(Stored dataset items)
========================

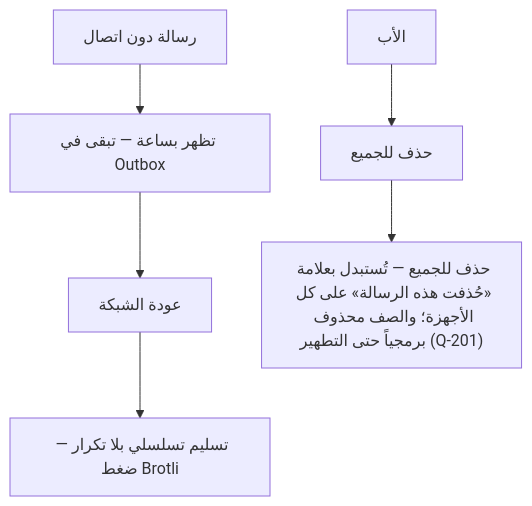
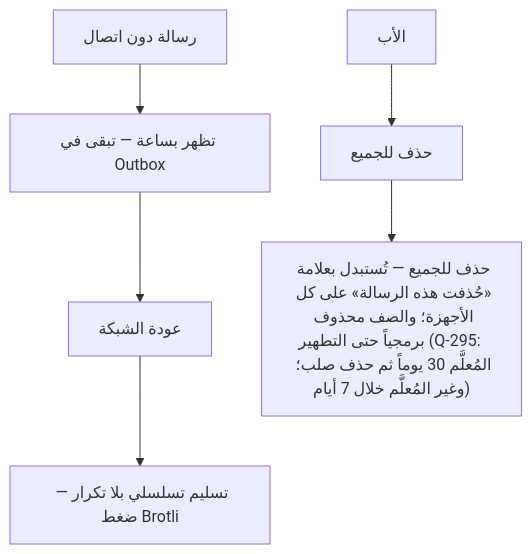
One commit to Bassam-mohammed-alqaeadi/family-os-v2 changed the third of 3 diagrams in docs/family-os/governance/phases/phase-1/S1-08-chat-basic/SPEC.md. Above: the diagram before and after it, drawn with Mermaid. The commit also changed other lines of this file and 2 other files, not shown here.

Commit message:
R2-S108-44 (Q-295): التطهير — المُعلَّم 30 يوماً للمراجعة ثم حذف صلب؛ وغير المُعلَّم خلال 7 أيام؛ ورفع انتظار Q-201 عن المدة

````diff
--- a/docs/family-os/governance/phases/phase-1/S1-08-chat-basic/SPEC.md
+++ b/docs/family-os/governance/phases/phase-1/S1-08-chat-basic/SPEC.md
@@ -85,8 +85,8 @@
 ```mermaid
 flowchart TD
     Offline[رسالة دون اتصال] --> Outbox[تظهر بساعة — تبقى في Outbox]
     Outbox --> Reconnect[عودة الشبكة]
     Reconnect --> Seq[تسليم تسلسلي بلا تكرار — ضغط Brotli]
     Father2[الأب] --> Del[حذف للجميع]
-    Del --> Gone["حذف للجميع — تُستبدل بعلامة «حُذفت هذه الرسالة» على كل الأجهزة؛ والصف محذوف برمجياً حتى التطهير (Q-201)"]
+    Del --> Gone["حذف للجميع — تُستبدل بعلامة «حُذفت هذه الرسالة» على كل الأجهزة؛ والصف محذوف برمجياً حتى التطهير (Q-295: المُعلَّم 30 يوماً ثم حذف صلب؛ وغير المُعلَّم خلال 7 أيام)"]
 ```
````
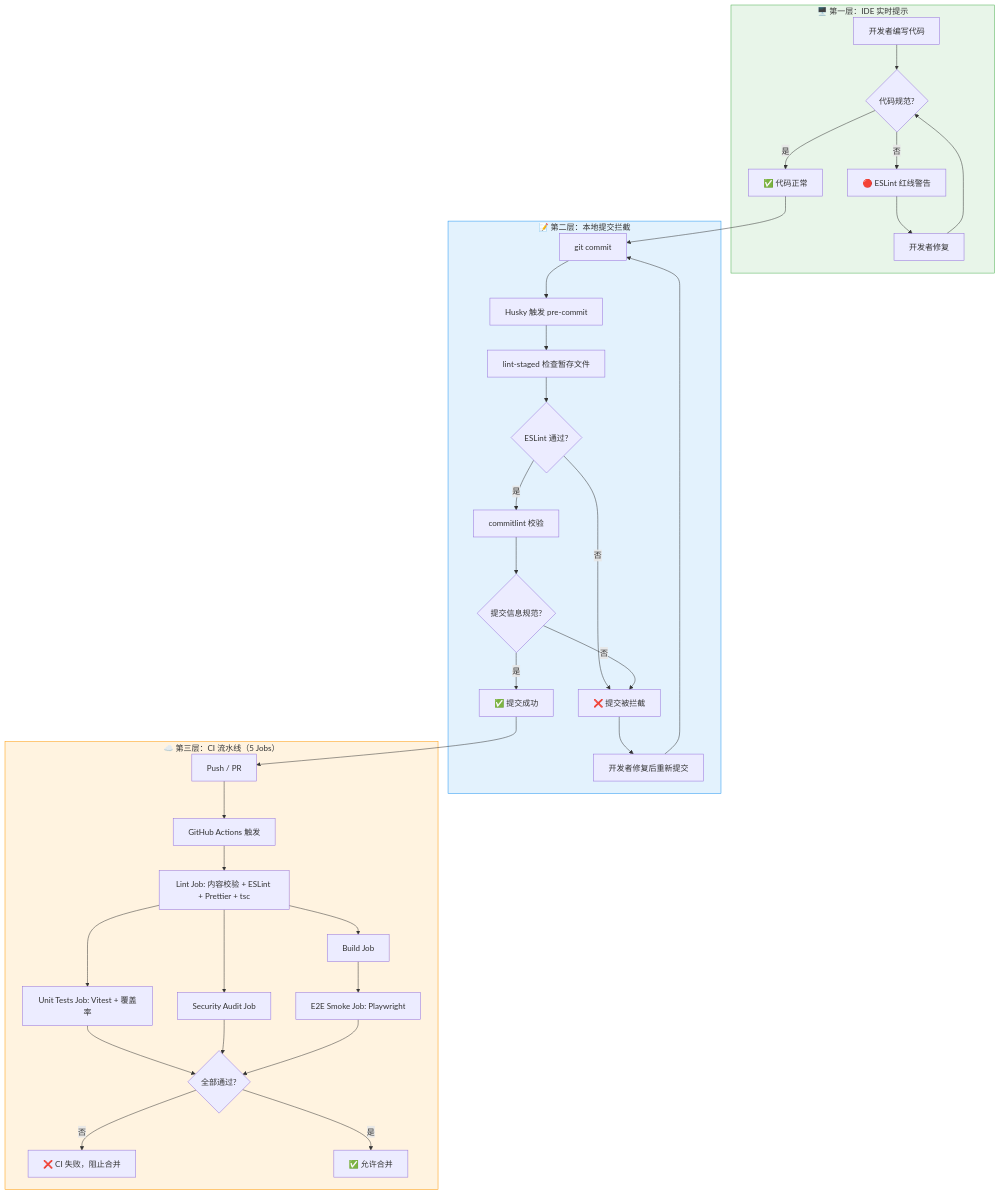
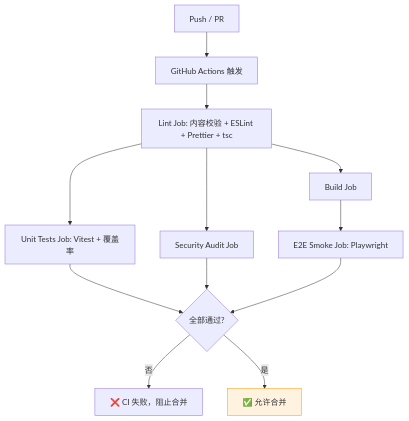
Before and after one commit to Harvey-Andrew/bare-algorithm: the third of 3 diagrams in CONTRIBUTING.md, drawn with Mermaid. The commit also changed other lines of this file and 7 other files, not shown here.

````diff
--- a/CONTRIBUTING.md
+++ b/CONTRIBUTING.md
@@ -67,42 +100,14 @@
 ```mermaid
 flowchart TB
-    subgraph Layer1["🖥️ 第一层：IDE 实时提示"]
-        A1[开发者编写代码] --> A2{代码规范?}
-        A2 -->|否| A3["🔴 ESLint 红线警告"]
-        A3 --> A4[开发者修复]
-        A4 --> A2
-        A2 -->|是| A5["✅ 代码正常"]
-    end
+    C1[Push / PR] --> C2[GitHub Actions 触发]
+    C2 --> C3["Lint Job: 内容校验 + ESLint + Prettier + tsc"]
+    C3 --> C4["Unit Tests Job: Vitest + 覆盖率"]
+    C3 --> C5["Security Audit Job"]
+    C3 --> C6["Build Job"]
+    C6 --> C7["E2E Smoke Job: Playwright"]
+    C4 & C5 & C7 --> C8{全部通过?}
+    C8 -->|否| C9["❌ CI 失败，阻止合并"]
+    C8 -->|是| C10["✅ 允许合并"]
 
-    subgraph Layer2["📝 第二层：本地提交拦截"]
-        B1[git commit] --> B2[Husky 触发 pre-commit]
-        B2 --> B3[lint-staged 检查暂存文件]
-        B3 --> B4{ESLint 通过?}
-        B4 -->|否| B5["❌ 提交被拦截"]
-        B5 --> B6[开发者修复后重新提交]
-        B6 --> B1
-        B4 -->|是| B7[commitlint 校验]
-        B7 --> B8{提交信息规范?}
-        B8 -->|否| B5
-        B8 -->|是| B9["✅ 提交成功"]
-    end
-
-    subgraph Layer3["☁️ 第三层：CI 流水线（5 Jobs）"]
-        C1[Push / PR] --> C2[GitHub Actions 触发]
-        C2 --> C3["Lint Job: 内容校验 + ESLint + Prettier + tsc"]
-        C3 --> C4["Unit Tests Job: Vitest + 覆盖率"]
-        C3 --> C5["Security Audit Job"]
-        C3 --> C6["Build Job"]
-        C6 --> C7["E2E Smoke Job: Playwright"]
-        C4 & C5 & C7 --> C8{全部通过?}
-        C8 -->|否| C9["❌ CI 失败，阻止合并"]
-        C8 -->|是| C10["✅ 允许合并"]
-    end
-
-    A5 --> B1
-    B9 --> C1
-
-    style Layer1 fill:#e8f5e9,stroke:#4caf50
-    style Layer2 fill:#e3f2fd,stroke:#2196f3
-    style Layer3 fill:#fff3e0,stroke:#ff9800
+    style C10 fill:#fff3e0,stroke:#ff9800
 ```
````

========================

# [Task prompt]
Print every record above exactly, but no pictures.

# [Expected answer]
One commit to Bassam-mohammed-alqaeadi/family-os-v2 changed the third of 3 diagrams in docs/family-os/governance/phases/phase-1/S1-08-chat-basic/SPEC.md. Above: the diagram before and after it, drawn with Mermaid. The commit also changed other lines of this file and 2 other files, not shown here.

Commit message:
R2-S108-44 (Q-295): التطهير — المُعلَّم 30 يوماً للمراجعة ثم حذف صلب؛ وغير المُعلَّم خلال 7 أيام؛ ورفع انتظار Q-201 عن المدة

````diff
--- a/docs/family-os/governance/phases/phase-1/S1-08-chat-basic/SPEC.md
+++ b/docs/family-os/governance/phases/phase-1/S1-08-chat-basic/SPEC.md
@@ -85,8 +85,8 @@
 ```mermaid
 flowchart TD
     Offline[رسالة دون اتصال] --> Outbox[تظهر بساعة — تبقى في Outbox]
     Outbox --> Reconnect[عودة الشبكة]
     Reconnect --> Seq[تسليم تسلسلي بلا تكرار — ضغط Brotli]
     Father2[الأب] --> Del[حذف للجميع]
-    Del --> Gone["حذف للجميع — تُستبدل بعلامة «حُذفت هذه الرسالة» على كل الأجهزة؛ والصف محذوف برمجياً حتى التطهير (Q-201)"]
+    Del --> Gone["حذف للجميع — تُستبدل بعلامة «حُذفت هذه الرسالة» على كل الأجهزة؛ والصف محذوف برمجياً حتى التطهير (Q-295: المُعلَّم 30 يوماً ثم حذف صلب؛ وغير المُعلَّم خلال 7 أيام)"]
 ```
````
Before and after one commit to Harvey-Andrew/bare-algorithm: the third of 3 diagrams in CONTRIBUTING.md, drawn with Mermaid. The commit also changed other lines of this file and 7 other files, not shown here.

````diff
--- a/CONTRIBUTING.md
+++ b/CONTRIBUTING.md
@@ -67,42 +100,14 @@
 ```mermaid
 flowchart TB
-    subgraph Layer1["🖥️ 第一层：IDE 实时提示"]
-        A1[开发者编写代码] --> A2{代码规范?}
-        A2 -->|否| A3["🔴 ESLint 红线警告"]
-        A3 --> A4[开发者修复]
-        A4 --> A2
-        A2 -->|是| A5["✅ 代码正常"]
-    end
+    C1[Push / PR] --> C2[GitHub Actions 触发]
+    C2 --> C3["Lint Job: 内容校验 + ESLint + Prettier + tsc"]
+    C3 --> C4["Unit Tests Job: Vitest + 覆盖率"]
+    C3 --> C5["Security Audit Job"]
+    C3 --> C6["Build Job"]
+    C6 --> C7["E2E Smoke Job: Playwright"]
+    C4 & C5 & C7 --> C8{全部通过?}
+    C8 -->|否| C9["❌ CI 失败，阻止合并"]
+    C8 -->|是| C10["✅ 允许合并"]
 
-    subgraph Layer2["📝 第二层：本地提交拦截"]
-        B1[git commit] --> B2[Husky 触发 pre-commit]
-        B2 --> B3[lint-staged 检查暂存文件]
-        B3 --> B4{ESLint 通过?}
-        B4 -->|否| B5["❌ 提交被拦截"]
-        B5 --> B6[开发者修复后重新提交]
-        B6 --> B1
-        B4 -->|是| B7[commitlint 校验]
-        B7 --> B8{提交信息规范?}
-        B8 -->|否| B5
-        B8 -->|是| B9["✅ 提交成功"]
-    end
-
-    subgraph Layer3["☁️ 第三层：CI 流水线（5 Jobs）"]
-        C1[Push / PR] --> C2[GitHub Actions 触发]
-        C2 --> C3["Lint Job: 内容校验 + ESLint + Prettier + tsc"]
-        C3 --> C4["Unit Tests Job: Vitest + 覆盖率"]
-        C3 --> C5["Security Audit Job"]
-        C3 --> C6["Build Job"]
-        C6 --> C7["E2E Smoke Job: Playwright"]
-        C4 & C5 & C7 --> C8{全部通过?}
-        C8 -->|否| C9["❌ CI 失败，阻止合并"]
-        C8 -->|是| C10["✅ 允许合并"]
-    end
-
-    A5 --> B1
-    B9 --> C1
-
-    style Layer1 fill:#e8f5e9,stroke:#4caf50
-    style Layer2 fill:#e3f2fd,stroke:#2196f3
-    style Layer3 fill:#fff3e0,stroke:#ff9800
+    style C10 fill:#fff3e0,stroke:#ff9800
 ```
````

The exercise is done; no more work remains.